* _Exercise objective_
Your response must be made up of each line in the data below that contains the string "Unity".

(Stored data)
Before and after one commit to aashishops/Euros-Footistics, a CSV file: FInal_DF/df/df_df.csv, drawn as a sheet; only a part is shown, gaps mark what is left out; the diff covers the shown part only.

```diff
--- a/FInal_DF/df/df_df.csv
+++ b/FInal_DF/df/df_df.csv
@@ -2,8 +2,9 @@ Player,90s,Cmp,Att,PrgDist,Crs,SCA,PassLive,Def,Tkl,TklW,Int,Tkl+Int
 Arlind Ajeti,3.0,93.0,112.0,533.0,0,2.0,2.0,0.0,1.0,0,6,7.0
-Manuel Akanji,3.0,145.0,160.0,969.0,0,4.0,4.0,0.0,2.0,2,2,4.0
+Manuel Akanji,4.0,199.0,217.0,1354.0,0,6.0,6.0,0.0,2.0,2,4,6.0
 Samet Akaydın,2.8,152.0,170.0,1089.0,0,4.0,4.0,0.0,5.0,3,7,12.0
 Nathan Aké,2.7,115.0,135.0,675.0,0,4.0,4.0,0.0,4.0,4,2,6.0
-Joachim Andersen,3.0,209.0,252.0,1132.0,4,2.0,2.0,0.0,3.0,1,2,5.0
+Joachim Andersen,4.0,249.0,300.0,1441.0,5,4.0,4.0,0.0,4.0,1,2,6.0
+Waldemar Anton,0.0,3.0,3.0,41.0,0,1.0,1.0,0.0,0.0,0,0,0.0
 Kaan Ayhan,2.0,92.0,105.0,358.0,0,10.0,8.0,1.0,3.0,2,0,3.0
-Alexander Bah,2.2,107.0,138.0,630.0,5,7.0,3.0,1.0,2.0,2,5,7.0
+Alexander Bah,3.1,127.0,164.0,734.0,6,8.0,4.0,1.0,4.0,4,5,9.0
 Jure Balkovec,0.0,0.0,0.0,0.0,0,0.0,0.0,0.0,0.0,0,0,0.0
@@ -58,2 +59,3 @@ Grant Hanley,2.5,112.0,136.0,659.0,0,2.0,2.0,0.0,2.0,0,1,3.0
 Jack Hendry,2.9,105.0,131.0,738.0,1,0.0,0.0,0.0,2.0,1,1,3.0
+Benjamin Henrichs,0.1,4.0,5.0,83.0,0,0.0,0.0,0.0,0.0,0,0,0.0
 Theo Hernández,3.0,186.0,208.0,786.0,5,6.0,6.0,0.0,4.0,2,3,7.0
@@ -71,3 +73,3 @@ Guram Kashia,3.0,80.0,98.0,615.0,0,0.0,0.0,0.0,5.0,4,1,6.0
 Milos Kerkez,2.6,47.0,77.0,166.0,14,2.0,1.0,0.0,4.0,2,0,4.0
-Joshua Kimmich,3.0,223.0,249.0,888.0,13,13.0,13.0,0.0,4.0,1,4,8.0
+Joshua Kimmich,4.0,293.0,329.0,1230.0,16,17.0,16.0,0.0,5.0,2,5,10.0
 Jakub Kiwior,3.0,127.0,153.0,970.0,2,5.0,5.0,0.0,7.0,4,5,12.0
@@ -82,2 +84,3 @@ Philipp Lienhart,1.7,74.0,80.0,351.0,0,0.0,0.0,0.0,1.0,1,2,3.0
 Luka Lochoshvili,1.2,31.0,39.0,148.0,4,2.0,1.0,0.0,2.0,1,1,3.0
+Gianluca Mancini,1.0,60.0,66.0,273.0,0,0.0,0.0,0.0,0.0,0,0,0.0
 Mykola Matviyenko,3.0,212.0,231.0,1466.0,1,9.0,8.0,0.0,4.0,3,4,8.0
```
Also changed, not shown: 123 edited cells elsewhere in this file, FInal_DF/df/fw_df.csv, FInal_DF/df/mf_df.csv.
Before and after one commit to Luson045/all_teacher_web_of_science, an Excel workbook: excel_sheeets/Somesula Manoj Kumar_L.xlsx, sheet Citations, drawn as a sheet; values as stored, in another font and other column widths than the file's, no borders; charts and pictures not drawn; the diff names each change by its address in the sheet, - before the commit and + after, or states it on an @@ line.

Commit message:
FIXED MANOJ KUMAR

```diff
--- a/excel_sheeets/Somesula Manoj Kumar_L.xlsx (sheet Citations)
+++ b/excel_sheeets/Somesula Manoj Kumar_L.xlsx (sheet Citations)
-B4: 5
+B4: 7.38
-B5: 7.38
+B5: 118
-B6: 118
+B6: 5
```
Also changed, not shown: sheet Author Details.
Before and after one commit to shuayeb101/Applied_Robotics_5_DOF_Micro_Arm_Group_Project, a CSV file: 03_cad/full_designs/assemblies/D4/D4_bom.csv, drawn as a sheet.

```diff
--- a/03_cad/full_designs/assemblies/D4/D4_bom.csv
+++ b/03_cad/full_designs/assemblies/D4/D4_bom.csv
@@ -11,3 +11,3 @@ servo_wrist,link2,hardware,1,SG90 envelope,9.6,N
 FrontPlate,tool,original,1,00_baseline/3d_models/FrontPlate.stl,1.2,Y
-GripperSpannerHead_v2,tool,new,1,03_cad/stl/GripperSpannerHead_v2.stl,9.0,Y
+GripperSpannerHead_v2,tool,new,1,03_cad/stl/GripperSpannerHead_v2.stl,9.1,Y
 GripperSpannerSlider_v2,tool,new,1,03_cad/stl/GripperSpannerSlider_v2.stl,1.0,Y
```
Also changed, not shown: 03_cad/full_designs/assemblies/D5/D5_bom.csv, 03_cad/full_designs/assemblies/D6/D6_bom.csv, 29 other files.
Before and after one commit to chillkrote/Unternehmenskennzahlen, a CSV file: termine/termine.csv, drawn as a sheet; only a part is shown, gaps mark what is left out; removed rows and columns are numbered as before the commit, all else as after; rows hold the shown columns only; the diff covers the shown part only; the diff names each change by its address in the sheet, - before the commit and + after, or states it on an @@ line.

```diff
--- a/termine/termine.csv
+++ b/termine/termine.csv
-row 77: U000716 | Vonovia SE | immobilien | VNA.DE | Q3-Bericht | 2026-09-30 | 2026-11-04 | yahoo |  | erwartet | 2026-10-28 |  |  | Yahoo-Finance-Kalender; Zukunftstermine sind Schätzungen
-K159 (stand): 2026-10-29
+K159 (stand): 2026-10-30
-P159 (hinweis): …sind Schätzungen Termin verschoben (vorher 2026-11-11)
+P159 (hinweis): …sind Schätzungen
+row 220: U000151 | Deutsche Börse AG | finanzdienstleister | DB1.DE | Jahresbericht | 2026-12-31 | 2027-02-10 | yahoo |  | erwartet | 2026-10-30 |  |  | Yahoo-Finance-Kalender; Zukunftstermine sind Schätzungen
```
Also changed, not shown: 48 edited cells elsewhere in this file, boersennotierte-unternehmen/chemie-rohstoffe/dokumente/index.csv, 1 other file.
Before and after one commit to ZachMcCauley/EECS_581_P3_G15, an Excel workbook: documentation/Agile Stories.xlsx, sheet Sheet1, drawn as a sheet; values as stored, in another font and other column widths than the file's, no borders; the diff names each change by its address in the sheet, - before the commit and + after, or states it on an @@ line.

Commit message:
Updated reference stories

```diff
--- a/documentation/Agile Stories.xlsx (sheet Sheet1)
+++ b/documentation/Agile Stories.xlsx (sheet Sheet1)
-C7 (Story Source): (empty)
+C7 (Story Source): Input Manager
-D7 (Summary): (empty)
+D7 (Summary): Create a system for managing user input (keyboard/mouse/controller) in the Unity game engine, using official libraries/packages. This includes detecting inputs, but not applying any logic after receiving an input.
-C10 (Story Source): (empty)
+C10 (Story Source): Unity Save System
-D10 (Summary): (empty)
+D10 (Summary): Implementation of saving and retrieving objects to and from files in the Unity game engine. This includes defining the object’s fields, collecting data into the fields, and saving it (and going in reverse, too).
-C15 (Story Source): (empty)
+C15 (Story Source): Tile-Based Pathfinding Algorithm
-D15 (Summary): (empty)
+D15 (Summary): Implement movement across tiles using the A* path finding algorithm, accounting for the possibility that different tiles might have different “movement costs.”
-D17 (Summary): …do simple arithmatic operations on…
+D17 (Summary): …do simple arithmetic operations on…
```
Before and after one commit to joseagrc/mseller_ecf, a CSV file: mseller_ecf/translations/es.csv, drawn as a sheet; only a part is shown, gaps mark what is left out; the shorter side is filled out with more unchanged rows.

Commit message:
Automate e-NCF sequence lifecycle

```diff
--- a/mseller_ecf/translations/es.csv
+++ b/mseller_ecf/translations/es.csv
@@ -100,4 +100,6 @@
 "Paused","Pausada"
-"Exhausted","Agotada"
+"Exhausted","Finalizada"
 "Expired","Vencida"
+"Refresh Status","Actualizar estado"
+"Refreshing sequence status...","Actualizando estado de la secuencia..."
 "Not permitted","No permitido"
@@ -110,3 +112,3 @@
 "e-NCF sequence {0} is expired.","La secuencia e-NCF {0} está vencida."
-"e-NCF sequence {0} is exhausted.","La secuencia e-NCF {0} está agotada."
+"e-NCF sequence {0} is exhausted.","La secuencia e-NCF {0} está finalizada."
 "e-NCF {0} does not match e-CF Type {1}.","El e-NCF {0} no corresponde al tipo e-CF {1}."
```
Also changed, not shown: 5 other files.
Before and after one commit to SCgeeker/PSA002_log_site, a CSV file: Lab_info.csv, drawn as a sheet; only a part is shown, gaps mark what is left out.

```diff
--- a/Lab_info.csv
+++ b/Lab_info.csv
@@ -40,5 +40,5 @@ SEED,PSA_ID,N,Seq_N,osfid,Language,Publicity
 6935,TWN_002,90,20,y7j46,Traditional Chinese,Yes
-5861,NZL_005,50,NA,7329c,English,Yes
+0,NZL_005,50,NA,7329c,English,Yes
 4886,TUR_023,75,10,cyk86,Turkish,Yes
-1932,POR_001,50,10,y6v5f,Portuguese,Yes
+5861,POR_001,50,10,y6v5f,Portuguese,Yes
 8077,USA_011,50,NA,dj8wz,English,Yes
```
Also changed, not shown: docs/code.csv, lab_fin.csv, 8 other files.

* _Expected answer_
+D7 (Summary): Create a system for managing user input (keyboard/mouse/controller) in the Unity game engine, using official libraries/packages. This includes detecting inputs, but not applying any logic after receiving an input.
+C10 (Story Source): Unity Save System
+D10 (Summary): Implementation of saving and retrieving objects to and from files in the Unity game engine. This includes defining the object’s fields, collecting data into the fields, and saving it (and going in reverse, too).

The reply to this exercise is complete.